So, I don't know where this belongs, but this seems like as good a spot as any. Rany Jazayerli is Royals blogger - he's much more of a homer and not quite the skilled writer that Joe Posnanski is, but still excellent.
He talks about the Greinke trade and notes that he would have preferred a package from the Nats. He offers up this analysis - I won't go into all the reasons I wouldn't make a trade like this and am just posting the analysis of the Nats young guys: http://www.ranyontheroyals.com/2011/01/royals-today-1112011.html
- The other thing to keep in mind is that the Rays could trade Garza to anyone they wanted; the Royals couldn’t do the same with Greinke. In particular, after looking at the players in a little more detail, I think that – if Derek Norris was the fourth guy in the deal, as I think he was – I’d take the Nationals’ package over what the Brewers gave us.
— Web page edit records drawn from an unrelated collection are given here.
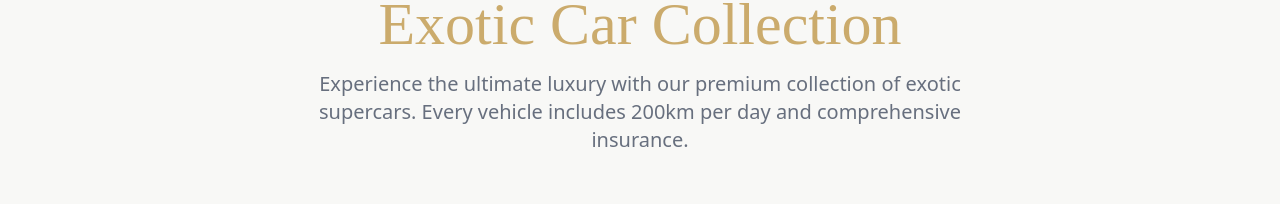
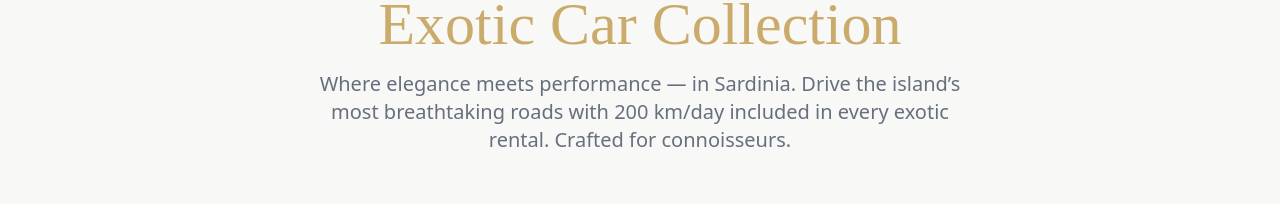
Before and after one commit to bonaparks-dev/dr7-exotic-escape, a React (Vite) app: page /rentals in a window 1280 px wide. Shown: the part 134-338 px from the top of the page. Built offline with nearby package versions, Linux system fonts and the light colour scheme; a web font is replaced by a local one.

Commit message:
Update Rentals.tsx

```diff
--- a/src/pages/Rentals.tsx
+++ b/src/pages/Rentals.tsx
@@ -243,8 +243,9 @@ const Rentals = () => {
             Exotic Car Collection
           </h1>
           <p className="text-xl text-muted-foreground max-w-2xl mx-auto">
-            Experience the ultimate luxury with our premium collection of exotic supercars.
-            Every vehicle includes 200km per day and comprehensive insurance.
+            Where elegance meets performance — in Sardinia.
+Drive the island’s most breathtaking roads with 200 km/day included in every exotic rental.
+Crafted for connoisseurs.
           </p>
         </div>
 
```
The Nationals reportedly offered Jordan Zimmermann, Drew Storen, and Danny Espinosa in addition to Norris. Zimmermann is a potential #2 starter – not in 2013, but right now. He had a sterling track record in the minors, had an excellent debut season with the Nats in 2009, and after blowing out his elbow made a successful return from Tommy John surgery last August. In 122 career major league innings, he has 119 strikeouts and just 39 walks. Odorizzi can only hope he’ll have that track record in two or three years.
Storen doesn’t have Jeffress’ stuff, but he’s a very good set-up man who’s already proven he can pitch in the majors. My initial concern with Espinosa was that he didn’t have the defensive chops to play shortstop, and the Royals already have a ton of second basemen. But researching the issue a little has convinced me that Espinosa, while he’ll likely play second base for the Nationals because they also have Ian Desmond, has the tools to be a solid-average defender at shortstop – and could hit 20-25 homers in the majors.
And that leaves Norris, who might be the best prospect of the four. Norris, who’s a native of Goddard, Kansas, suffered through an injury-plagued 2010 season, with a wrist problem that didn’t really allow him to hit for power until the Arizona Fall League, where he mashed. Even so, he hit .235/.419/.419 as a 21-year-old in high-A ball. And despite getting mixed reviews about his defense behind the plate, he threw out 51% of baserunners who attempted to steal.
It’s not a consensus that he can remain behind the plate, but the consensus is a lot stronger that he can that it is for Wil Myers, or for Jesus Montero for that matter. If he can, Norris could be this generation’s version of Mickey Tettleton. He’ll probably be a .270 hitter at best, but he could hit 25 homers and walk 80 or 90 times a year. That’s a player.
So yeah, that probably beats the Brewers offer. Espinosa counters Escobar’s superior glove with a better bat, Zimmermann is better than Odorizzi, and Norris – while farther from the majors – is better than Cain. Storen has less upside than Jeffress, but also less risk. That would have been a better trade, maybe substantially better.
And it doesn’t matter, because Greinke vetoed it. He refused to waive his no-trade clause to Washington; Jon Heyman reported that the Nationals even tried to sweeten the deal by extending him a long-term contract. No dice. Greinke wants to play for a winner, and – not unreasonably, I might add – determined that the Nationals’ shot at winning in the NL East the next few years isn’t much better than the Royals’ chances in the AL Central.